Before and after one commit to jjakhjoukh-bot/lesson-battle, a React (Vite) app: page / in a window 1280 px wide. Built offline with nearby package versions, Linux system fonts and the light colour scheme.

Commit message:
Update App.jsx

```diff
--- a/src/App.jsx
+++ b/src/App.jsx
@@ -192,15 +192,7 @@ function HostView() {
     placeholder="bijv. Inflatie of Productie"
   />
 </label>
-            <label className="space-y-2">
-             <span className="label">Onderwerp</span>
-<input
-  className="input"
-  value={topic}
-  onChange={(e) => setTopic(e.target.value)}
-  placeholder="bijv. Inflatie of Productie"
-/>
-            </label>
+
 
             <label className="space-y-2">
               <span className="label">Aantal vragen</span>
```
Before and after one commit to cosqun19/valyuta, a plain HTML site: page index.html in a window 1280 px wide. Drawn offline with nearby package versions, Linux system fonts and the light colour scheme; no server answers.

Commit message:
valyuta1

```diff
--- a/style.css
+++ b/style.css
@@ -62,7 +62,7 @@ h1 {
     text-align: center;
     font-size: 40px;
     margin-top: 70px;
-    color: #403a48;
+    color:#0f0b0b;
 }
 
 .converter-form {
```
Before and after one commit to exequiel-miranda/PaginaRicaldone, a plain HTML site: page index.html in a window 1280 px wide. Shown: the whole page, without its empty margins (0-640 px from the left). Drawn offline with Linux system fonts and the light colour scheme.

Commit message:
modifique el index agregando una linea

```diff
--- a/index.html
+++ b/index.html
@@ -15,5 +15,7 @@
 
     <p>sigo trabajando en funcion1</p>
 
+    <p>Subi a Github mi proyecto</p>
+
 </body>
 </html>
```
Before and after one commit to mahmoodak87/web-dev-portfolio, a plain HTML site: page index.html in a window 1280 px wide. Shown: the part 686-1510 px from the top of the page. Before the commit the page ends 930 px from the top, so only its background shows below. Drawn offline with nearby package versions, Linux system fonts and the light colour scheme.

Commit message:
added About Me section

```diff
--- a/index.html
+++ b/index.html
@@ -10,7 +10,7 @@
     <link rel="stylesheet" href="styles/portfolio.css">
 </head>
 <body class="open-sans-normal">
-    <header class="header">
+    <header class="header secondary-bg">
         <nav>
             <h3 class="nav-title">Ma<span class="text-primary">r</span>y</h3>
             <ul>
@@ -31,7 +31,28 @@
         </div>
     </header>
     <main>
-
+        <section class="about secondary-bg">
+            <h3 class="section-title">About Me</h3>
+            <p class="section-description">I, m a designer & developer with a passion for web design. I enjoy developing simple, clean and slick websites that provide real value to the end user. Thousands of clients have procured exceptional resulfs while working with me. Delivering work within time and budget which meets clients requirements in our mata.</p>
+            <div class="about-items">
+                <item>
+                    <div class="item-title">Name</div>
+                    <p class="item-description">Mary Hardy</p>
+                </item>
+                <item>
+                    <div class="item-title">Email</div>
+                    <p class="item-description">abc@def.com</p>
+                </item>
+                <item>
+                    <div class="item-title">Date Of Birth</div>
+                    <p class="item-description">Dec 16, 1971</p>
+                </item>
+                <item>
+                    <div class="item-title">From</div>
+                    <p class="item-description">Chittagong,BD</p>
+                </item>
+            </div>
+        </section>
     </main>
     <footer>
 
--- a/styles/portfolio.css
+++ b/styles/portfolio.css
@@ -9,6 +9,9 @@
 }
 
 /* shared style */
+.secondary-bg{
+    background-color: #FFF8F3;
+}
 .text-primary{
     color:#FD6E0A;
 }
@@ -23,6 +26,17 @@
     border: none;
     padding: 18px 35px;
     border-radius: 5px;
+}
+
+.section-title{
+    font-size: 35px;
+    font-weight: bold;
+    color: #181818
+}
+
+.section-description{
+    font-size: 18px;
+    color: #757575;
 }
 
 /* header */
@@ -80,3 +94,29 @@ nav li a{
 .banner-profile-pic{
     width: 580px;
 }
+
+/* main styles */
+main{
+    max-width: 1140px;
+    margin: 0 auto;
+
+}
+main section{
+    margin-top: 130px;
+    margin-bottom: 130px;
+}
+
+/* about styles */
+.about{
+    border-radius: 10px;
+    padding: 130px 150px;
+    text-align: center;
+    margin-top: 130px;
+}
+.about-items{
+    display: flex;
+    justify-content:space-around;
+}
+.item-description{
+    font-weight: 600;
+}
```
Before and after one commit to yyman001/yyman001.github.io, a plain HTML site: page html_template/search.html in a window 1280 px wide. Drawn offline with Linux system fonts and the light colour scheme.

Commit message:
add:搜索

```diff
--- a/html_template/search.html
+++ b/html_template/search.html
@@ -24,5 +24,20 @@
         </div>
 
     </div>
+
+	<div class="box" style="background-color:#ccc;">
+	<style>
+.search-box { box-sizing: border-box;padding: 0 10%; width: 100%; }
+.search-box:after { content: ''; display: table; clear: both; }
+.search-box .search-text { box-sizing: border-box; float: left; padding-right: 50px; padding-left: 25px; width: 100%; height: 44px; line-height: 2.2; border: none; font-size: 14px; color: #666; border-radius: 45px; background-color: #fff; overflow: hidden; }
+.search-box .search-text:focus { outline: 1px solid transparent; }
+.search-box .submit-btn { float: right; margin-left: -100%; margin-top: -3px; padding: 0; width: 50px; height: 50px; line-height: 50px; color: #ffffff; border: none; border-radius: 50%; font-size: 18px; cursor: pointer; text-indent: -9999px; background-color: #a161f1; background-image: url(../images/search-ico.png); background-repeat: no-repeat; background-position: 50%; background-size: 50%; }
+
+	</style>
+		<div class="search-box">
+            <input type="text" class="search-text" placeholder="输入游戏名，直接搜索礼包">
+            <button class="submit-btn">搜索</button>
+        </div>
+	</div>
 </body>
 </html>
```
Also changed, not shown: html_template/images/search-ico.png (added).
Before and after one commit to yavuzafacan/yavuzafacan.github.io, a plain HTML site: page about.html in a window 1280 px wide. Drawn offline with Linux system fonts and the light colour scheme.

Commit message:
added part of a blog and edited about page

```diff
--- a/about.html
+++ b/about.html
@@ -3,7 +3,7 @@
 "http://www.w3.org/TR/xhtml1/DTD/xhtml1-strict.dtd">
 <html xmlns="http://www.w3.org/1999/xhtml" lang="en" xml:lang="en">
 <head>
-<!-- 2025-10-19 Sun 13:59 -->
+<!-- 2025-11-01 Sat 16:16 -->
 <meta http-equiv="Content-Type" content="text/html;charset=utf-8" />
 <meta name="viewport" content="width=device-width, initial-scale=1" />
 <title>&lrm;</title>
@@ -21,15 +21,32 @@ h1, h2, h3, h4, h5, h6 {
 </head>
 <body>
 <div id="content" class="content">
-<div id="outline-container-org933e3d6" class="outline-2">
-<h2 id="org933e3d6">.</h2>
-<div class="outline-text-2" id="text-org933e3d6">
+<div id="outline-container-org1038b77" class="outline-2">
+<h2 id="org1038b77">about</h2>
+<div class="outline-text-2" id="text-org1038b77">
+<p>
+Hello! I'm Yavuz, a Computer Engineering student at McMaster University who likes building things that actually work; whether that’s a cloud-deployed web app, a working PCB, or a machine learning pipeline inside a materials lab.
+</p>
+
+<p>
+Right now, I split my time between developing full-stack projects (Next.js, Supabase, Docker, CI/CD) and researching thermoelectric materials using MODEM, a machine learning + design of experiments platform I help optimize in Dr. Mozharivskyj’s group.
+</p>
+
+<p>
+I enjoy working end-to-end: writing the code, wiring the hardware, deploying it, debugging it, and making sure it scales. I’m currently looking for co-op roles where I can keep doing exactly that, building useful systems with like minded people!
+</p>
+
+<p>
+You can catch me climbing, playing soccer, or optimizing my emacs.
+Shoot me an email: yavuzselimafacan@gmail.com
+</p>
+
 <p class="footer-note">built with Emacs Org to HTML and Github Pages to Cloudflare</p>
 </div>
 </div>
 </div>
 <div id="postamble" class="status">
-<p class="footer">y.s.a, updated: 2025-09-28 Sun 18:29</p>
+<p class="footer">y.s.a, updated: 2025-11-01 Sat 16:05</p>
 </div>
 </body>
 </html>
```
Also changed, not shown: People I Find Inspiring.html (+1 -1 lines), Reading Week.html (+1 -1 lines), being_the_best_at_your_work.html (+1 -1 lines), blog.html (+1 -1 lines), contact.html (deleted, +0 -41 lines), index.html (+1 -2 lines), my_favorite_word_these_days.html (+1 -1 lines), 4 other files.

-.-.-

How to complete this task:
The required output is each line of the entries that contains the word "bijv".

The answer:
     placeholder="bijv. Inflatie of Productie"
-  placeholder="bijv. Inflatie of Productie"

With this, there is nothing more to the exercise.